**Given data:**
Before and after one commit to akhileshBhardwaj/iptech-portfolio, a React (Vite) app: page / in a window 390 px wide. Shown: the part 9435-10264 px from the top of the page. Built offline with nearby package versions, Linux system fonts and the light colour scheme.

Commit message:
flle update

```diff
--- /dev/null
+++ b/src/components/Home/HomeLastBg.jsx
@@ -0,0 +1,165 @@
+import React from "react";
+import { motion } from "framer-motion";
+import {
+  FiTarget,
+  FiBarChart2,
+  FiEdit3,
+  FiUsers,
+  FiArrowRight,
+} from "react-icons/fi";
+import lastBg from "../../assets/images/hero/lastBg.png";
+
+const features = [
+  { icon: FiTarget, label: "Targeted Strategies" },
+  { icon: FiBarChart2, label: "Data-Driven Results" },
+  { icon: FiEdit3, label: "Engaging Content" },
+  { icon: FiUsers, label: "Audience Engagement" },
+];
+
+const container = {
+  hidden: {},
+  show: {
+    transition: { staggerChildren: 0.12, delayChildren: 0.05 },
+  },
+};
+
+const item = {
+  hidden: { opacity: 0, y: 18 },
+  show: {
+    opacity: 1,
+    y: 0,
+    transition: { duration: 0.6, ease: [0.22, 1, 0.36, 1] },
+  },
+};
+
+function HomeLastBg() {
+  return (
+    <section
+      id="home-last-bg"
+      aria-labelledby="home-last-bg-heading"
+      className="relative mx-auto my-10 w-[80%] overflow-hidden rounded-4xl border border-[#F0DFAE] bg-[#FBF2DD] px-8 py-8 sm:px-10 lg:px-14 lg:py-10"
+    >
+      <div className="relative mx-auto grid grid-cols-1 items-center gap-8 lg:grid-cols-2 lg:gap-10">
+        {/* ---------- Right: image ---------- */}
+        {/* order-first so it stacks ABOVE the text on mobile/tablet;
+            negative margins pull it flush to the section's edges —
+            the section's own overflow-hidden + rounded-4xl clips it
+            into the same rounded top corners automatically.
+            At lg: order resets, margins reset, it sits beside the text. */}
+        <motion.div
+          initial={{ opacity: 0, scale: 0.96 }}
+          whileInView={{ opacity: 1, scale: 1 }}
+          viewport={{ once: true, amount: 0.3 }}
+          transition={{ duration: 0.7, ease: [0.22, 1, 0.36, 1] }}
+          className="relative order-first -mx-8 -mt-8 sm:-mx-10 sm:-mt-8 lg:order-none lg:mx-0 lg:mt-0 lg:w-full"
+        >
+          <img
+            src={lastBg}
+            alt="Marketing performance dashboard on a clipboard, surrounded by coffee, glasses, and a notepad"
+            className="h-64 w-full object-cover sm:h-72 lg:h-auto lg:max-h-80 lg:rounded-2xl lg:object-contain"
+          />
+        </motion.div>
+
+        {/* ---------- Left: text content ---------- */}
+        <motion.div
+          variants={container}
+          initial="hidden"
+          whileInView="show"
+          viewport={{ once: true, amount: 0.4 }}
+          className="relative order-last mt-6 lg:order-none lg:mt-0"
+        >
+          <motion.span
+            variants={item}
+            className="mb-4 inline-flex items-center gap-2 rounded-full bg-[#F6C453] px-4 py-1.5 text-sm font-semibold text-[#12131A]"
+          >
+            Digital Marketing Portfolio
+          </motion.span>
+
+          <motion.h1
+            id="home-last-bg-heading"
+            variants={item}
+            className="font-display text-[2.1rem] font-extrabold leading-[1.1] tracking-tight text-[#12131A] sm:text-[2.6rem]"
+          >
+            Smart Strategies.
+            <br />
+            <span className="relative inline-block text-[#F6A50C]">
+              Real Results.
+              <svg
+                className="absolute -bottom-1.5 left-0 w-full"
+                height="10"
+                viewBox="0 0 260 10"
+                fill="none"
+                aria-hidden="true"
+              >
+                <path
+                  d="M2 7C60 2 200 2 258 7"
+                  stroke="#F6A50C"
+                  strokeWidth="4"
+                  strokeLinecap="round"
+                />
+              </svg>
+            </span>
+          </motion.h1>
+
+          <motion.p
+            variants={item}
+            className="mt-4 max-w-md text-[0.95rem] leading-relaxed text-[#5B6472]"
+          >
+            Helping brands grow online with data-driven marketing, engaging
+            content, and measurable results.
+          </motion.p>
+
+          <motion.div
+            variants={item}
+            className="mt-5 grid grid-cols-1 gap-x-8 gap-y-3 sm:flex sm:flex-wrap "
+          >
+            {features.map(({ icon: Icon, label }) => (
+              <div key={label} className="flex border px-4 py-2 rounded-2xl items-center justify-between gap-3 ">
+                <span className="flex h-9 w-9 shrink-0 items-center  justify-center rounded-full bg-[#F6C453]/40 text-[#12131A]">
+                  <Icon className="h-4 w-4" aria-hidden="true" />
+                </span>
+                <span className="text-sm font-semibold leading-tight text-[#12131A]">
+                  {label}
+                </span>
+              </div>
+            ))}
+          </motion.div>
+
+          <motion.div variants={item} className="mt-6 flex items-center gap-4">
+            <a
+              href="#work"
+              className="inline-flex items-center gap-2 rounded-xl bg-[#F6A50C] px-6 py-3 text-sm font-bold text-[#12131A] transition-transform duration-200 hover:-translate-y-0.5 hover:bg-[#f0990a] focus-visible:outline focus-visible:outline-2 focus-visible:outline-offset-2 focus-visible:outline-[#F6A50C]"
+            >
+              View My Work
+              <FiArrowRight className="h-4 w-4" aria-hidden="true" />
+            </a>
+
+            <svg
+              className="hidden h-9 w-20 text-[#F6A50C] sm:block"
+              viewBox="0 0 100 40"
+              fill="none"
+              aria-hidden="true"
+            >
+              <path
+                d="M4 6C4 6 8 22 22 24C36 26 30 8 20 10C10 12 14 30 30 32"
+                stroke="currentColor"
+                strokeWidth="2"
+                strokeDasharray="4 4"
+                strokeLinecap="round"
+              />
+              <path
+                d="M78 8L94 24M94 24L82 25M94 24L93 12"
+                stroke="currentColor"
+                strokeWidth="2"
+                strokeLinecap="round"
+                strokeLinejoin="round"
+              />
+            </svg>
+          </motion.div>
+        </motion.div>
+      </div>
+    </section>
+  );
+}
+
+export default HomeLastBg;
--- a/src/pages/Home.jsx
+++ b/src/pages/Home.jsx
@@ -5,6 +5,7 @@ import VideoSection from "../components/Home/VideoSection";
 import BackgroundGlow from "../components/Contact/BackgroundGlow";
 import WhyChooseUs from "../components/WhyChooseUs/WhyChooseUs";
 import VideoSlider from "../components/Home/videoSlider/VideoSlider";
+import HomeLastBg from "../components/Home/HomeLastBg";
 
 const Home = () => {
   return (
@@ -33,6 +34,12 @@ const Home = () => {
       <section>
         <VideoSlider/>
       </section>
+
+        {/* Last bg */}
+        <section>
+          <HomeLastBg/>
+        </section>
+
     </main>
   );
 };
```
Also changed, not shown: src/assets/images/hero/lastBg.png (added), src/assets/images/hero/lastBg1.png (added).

**Problem statement:**
Line by line, copy the data above.

**The completed task:**
Before and after one commit to akhileshBhardwaj/iptech-portfolio, a React (Vite) app: page / in a window 390 px wide. Shown: the part 9435-10264 px from the top of the page. Built offline with nearby package versions, Linux system fonts and the light colour scheme.

Commit message:
flle update

```diff
--- /dev/null
+++ b/src/components/Home/HomeLastBg.jsx
@@ -0,0 +1,165 @@
+import React from "react";
+import { motion } from "framer-motion";
+import {
+  FiTarget,
+  FiBarChart2,
+  FiEdit3,
+  FiUsers,
+  FiArrowRight,
+} from "react-icons/fi";
+import lastBg from "../../assets/images/hero/lastBg.png";
+
+const features = [
+  { icon: FiTarget, label: "Targeted Strategies" },
+  { icon: FiBarChart2, label: "Data-Driven Results" },
+  { icon: FiEdit3, label: "Engaging Content" },
+  { icon: FiUsers, label: "Audience Engagement" },
+];
+
+const container = {
+  hidden: {},
+  show: {
+    transition: { staggerChildren: 0.12, delayChildren: 0.05 },
+  },
+};
+
+const item = {
+  hidden: { opacity: 0, y: 18 },
+  show: {
+    opacity: 1,
+    y: 0,
+    transition: { duration: 0.6, ease: [0.22, 1, 0.36, 1] },
+  },
+};
+
+function HomeLastBg() {
+  return (
+    <section
+      id="home-last-bg"
+      aria-labelledby="home-last-bg-heading"
+      className="relative mx-auto my-10 w-[80%] overflow-hidden rounded-4xl border border-[#F0DFAE] bg-[#FBF2DD] px-8 py-8 sm:px-10 lg:px-14 lg:py-10"
+    >
+      <div className="relative mx-auto grid grid-cols-1 items-center gap-8 lg:grid-cols-2 lg:gap-10">
+        {/* ---------- Right: image ---------- */}
+        {/* order-first so it stacks ABOVE the text on mobile/tablet;
+            negative margins pull it flush to the section's edges —
+            the section's own overflow-hidden + rounded-4xl clips it
+            into the same rounded top corners automatically.
+            At lg: order resets, margins reset, it sits beside the text. */}
+        <motion.div
+          initial={{ opacity: 0, scale: 0.96 }}
+          whileInView={{ opacity: 1, scale: 1 }}
+          viewport={{ once: true, amount: 0.3 }}
+          transition={{ duration: 0.7, ease: [0.22, 1, 0.36, 1] }}
+          className="relative order-first -mx-8 -mt-8 sm:-mx-10 sm:-mt-8 lg:order-none lg:mx-0 lg:mt-0 lg:w-full"
+        >
+          <img
+            src={lastBg}
+            alt="Marketing performance dashboard on a clipboard, surrounded by coffee, glasses, and a notepad"
+            className="h-64 w-full object-cover sm:h-72 lg:h-auto lg:max-h-80 lg:rounded-2xl lg:object-contain"
+          />
+        </motion.div>
+
+        {/* ---------- Left: text content ---------- */}
+        <motion.div
+          variants={container}
+          initial="hidden"
+          whileInView="show"
+          viewport={{ once: true, amount: 0.4 }}
+          className="relative order-last mt-6 lg:order-none lg:mt-0"
+        >
+          <motion.span
+            variants={item}
+            className="mb-4 inline-flex items-center gap-2 rounded-full bg-[#F6C453] px-4 py-1.5 text-sm font-semibold text-[#12131A]"
+          >
+            Digital Marketing Portfolio
+          </motion.span>
+
+          <motion.h1
+            id="home-last-bg-heading"
+            variants={item}
+            className="font-display text-[2.1rem] font-extrabold leading-[1.1] tracking-tight text-[#12131A] sm:text-[2.6rem]"
+          >
+            Smart Strategies.
+            <br />
+            <span className="relative inline-block text-[#F6A50C]">
+              Real Results.
+              <svg
+                className="absolute -bottom-1.5 left-0 w-full"
+                height="10"
+                viewBox="0 0 260 10"
+                fill="none"
+                aria-hidden="true"
+              >
+                <path
+                  d="M2 7C60 2 200 2 258 7"
+                  stroke="#F6A50C"
+                  strokeWidth="4"
+                  strokeLinecap="round"
+                />
+              </svg>
+            </span>
+          </motion.h1>
+
+          <motion.p
+            variants={item}
+            className="mt-4 max-w-md text-[0.95rem] leading-relaxed text-[#5B6472]"
+          >
+            Helping brands grow online with data-driven marketing, engaging
+            content, and measurable results.
+          </motion.p>
+
+          <motion.div
+            variants={item}
+            className="mt-5 grid grid-cols-1 gap-x-8 gap-y-3 sm:flex sm:flex-wrap "
+          >
+            {features.map(({ icon: Icon, label }) => (
+              <div key={label} className="flex border px-4 py-2 rounded-2xl items-center justify-between gap-3 ">
+                <span className="flex h-9 w-9 shrink-0 items-center  justify-center rounded-full bg-[#F6C453]/40 text-[#12131A]">
+                  <Icon className="h-4 w-4" aria-hidden="true" />
+                </span>
+                <span className="text-sm font-semibold leading-tight text-[#12131A]">
+                  {label}
+                </span>
+              </div>
+            ))}
+          </motion.div>
+
+          <motion.div variants={item} className="mt-6 flex items-center gap-4">
+            <a
+              href="#work"
+              className="inline-flex items-center gap-2 rounded-xl bg-[#F6A50C] px-6 py-3 text-sm font-bold text-[#12131A] transition-transform duration-200 hover:-translate-y-0.5 hover:bg-[#f0990a] focus-visible:outline focus-visible:outline-2 focus-visible:outline-offset-2 focus-visible:outline-[#F6A50C]"
+            >
+              View My Work
+              <FiArrowRight className="h-4 w-4" aria-hidden="true" />
+            </a>
+
+            <svg
+              className="hidden h-9 w-20 text-[#F6A50C] sm:block"
+              viewBox="0 0 100 40"
+              fill="none"
+              aria-hidden="true"
+            >
+              <path
+                d="M4 6C4 6 8 22 22 24C36 26 30 8 20 10C10 12 14 30 30 32"
+                stroke="currentColor"
+                strokeWidth="2"
+                strokeDasharray="4 4"
+                strokeLinecap="round"
+              />
+              <path
+                d="M78 8L94 24M94 24L82 25M94 24L93 12"
+                stroke="currentColor"
+                strokeWidth="2"
+                strokeLinecap="round"
+                strokeLinejoin="round"
+              />
+            </svg>
+          </motion.div>
+        </motion.div>
+      </div>
+    </section>
+  );
+}
+
+export default HomeLastBg;
--- a/src/pages/Home.jsx
+++ b/src/pages/Home.jsx
@@ -5,6 +5,7 @@ import VideoSection from "../components/Home/VideoSection";
 import BackgroundGlow from "../components/Contact/BackgroundGlow";
 import WhyChooseUs from "../components/WhyChooseUs/WhyChooseUs";
 import VideoSlider from "../components/Home/videoSlider/VideoSlider";
+import HomeLastBg from "../components/Home/HomeLastBg";
 
 const Home = () => {
   return (
@@ -33,6 +34,12 @@ const Home = () => {
       <section>
         <VideoSlider/>
       </section>
+
+        {/* Last bg */}
+        <section>
+          <HomeLastBg/>
+        </section>
+
     </main>
   );
 };
```
Also changed, not shown: src/assets/images/hero/lastBg.png (added), src/assets/images/hero/lastBg1.png (added).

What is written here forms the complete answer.